The suspicions of Mr Whicher and the birth of the mystery genre
The first English country house mystery did not arise from the fertile brain of a writer.
In 1860, Saville Kent, a small boy from a seemingly content middle-class family, was murdered and his body hidden down a garden outhouse. The case made national headlines. It inspired Wilkie Collins, Charles Dickens and others to write about the field of detection, and create the English mystery genre. Kate Summerscale revists the Road Hill murder in The suspcions of Mr Whicher, using the conventions of the genre it ignited.
Her book can be enjoyed as an intellectual puzzle, like its modern descendants, but it has extra layers of interest. Interwoven with the capture of the murderer of Saville Kent are a commentary on the development of the idea of detection in English society, and a piercing analysis of middle-class English life in the Victorian period.
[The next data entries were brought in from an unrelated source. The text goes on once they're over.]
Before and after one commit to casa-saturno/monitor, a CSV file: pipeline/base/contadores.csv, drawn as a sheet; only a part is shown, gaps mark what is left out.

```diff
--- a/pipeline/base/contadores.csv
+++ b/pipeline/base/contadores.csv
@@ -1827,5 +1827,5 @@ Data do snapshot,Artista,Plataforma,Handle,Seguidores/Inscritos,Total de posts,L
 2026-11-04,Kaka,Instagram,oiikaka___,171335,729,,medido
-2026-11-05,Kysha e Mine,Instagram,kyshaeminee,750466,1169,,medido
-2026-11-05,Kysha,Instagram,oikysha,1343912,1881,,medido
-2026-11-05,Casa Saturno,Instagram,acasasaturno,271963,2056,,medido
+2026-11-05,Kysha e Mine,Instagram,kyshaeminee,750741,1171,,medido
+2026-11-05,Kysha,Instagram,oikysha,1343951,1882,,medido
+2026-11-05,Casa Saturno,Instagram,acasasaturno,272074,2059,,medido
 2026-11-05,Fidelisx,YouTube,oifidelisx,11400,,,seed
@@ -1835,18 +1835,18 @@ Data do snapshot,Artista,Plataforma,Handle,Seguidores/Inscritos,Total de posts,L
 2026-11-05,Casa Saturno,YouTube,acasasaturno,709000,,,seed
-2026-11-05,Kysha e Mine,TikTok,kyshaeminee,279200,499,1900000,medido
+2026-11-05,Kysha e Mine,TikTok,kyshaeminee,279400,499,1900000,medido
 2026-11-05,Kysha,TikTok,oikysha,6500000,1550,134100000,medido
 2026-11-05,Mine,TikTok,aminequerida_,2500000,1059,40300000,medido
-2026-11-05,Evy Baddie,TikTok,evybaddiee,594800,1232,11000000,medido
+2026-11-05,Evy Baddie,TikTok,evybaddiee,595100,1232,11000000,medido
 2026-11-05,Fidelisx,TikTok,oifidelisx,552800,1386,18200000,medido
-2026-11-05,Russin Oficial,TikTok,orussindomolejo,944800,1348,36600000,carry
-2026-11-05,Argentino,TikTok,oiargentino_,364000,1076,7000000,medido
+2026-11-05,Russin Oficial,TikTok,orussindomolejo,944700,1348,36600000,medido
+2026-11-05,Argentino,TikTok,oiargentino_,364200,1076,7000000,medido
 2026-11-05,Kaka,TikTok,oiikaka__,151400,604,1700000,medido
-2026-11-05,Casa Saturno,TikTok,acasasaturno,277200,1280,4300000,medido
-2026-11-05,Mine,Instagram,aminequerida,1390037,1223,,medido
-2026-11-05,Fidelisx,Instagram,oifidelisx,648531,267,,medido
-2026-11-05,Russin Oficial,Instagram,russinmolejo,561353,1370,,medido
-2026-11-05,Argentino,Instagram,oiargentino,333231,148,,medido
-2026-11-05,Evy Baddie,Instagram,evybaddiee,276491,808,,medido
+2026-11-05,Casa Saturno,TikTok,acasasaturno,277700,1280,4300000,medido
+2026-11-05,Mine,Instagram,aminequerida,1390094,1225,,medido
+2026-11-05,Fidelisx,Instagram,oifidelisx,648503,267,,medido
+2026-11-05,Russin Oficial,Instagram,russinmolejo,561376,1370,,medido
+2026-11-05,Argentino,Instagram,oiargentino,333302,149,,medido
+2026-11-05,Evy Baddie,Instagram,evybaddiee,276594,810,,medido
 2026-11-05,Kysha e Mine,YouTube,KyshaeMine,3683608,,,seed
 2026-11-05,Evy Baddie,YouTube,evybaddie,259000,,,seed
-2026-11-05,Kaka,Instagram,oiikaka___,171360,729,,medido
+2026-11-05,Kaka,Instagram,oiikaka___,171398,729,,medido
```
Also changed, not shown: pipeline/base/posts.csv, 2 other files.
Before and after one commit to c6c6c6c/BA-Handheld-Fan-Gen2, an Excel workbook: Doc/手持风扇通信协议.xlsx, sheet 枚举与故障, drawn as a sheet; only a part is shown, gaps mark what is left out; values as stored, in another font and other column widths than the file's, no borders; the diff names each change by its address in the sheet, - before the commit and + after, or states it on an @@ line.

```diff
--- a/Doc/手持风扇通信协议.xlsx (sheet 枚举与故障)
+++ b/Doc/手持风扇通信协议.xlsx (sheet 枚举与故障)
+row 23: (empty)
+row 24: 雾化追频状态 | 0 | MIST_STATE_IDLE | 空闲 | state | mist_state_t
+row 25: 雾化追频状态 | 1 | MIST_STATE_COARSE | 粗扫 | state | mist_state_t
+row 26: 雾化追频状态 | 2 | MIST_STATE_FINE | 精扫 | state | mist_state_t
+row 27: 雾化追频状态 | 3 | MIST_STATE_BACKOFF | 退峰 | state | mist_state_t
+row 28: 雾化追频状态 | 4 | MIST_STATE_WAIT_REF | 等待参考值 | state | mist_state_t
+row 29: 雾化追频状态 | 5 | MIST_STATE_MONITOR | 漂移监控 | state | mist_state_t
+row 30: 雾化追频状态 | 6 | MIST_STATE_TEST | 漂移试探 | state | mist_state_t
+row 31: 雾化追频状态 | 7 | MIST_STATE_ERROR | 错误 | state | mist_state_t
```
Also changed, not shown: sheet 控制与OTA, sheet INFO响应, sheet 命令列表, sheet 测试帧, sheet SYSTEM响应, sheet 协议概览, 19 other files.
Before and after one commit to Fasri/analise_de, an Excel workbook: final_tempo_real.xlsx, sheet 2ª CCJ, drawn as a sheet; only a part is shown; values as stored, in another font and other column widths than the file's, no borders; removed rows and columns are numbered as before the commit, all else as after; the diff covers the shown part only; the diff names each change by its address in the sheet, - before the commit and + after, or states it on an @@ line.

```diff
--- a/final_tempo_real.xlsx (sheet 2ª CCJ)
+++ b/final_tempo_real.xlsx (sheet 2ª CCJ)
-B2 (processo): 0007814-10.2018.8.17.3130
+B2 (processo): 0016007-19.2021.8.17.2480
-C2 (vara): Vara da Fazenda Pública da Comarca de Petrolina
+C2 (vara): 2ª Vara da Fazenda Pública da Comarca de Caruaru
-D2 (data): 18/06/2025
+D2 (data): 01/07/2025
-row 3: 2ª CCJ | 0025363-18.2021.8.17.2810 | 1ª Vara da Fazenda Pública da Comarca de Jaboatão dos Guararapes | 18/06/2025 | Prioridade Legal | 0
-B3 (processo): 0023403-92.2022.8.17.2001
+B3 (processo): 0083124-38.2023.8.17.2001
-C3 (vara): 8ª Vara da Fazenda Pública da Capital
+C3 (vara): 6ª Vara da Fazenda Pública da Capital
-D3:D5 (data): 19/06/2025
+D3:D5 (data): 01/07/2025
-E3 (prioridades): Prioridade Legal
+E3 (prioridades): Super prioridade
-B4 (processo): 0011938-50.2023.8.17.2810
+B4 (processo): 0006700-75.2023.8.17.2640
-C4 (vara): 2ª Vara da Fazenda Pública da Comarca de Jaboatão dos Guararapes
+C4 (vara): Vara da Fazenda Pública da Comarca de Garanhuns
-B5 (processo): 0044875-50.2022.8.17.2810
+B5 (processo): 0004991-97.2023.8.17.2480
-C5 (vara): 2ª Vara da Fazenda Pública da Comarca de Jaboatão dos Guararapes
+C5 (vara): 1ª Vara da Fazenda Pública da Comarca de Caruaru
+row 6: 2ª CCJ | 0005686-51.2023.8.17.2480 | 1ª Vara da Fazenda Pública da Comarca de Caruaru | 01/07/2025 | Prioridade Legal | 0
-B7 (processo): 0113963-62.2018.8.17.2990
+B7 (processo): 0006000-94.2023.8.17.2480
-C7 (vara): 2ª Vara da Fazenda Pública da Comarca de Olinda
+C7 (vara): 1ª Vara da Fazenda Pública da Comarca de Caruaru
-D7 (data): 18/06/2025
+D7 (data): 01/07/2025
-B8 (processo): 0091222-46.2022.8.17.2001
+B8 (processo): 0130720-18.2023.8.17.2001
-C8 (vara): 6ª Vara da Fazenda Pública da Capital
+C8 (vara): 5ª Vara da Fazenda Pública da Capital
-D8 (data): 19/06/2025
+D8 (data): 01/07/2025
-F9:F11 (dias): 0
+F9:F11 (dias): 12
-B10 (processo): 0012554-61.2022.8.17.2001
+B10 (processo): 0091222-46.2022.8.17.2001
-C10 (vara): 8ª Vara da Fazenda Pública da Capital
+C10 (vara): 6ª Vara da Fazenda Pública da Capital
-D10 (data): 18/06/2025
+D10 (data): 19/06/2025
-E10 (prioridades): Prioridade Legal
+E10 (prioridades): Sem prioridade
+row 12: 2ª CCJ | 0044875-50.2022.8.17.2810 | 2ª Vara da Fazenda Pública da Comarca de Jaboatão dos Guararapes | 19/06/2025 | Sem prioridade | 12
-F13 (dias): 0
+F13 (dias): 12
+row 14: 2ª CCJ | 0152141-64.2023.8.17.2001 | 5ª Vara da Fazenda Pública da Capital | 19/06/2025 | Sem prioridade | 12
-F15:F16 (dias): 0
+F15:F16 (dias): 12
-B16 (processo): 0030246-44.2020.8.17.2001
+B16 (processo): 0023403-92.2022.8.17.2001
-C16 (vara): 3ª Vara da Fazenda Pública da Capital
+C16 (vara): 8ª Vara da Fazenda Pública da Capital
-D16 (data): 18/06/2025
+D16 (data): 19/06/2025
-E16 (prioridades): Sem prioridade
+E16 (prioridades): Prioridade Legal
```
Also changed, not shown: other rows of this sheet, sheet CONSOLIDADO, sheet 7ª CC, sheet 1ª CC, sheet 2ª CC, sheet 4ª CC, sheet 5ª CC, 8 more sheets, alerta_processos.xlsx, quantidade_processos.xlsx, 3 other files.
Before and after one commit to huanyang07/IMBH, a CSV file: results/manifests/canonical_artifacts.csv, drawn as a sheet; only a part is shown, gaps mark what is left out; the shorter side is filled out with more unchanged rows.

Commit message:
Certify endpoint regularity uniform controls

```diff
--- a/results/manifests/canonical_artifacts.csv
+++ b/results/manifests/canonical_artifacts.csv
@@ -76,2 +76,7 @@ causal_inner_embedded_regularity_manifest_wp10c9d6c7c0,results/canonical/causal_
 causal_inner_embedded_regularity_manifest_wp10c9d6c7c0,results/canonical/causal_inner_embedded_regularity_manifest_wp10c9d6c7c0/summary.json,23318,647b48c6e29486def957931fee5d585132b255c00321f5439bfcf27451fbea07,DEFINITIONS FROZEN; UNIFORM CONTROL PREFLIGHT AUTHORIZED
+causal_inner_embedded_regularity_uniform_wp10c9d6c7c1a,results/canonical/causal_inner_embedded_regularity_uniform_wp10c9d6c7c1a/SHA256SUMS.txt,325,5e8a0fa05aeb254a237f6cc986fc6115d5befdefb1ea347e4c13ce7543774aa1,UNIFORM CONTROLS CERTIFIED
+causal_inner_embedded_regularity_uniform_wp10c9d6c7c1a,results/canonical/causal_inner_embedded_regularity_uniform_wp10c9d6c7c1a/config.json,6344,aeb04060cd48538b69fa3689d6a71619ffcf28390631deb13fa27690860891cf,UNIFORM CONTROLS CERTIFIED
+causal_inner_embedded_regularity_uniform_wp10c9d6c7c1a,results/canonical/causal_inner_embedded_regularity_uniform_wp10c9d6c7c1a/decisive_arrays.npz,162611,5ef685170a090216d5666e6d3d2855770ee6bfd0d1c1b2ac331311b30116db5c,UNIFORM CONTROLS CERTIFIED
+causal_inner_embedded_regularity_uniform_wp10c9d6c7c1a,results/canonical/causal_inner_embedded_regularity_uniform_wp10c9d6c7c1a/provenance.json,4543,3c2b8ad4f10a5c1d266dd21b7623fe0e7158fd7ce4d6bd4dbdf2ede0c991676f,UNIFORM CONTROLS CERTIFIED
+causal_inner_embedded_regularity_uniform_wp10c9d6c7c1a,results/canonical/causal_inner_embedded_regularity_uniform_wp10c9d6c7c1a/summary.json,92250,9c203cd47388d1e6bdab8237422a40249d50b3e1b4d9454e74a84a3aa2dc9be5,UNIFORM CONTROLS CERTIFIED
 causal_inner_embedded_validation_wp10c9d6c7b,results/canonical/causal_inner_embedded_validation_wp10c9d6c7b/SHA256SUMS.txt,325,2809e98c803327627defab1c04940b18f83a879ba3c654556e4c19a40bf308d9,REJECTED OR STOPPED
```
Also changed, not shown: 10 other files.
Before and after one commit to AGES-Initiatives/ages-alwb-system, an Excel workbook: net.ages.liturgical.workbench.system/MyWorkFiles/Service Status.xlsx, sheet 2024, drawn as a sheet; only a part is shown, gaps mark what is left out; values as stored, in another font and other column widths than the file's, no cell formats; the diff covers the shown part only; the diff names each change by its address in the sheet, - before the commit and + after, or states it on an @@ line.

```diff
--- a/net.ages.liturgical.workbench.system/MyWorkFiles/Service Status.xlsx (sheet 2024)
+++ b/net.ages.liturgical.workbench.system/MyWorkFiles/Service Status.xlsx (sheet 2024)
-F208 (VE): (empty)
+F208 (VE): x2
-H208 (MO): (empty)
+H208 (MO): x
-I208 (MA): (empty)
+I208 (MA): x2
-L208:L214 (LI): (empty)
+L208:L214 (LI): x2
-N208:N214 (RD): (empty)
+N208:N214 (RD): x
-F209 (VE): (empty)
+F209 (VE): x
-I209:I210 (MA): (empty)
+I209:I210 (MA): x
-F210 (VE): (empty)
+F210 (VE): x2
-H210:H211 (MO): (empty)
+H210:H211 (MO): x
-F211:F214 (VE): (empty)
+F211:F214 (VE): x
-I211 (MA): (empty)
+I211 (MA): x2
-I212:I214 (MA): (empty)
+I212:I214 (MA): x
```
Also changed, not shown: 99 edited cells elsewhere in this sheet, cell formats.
Summerscale’s hero, DI Whicher, was one of the first eight Scotland Yard detectives. He was called in days after the murder, with the crime scene compromised and critical evidence lost. He was opposed not just by the family members of the dead child, who had secrets and feared scandal, but by his society as well.
It was clear to Whicher that the murderer was most likely one of the members of the family, but public opinion could not accept such a thing as possible. It saw his prying into the lives of the family as an intrusion. He was a working class man, disturbing his betters. He was not what they thought a proper detective should be: a cool and detatched figure of pure intellect seeking obscure facts to bring order back into a disturbed world. He was instead a dedicated officer who worked for a living, seeking motives for murder behind the facade of domesticity so valued by his contemporaries.
This excellent book is rich in period detail, contains a satisfying puzzle, and is filled with curios for those of us interested in the birth of the genre of mystery fiction, and in the evolution of the process of detection as a science.
Allen and Unwin. the Australian publishers have issued a discussion guide for book groups, which considers the motivations of the killer and so gives the ending away.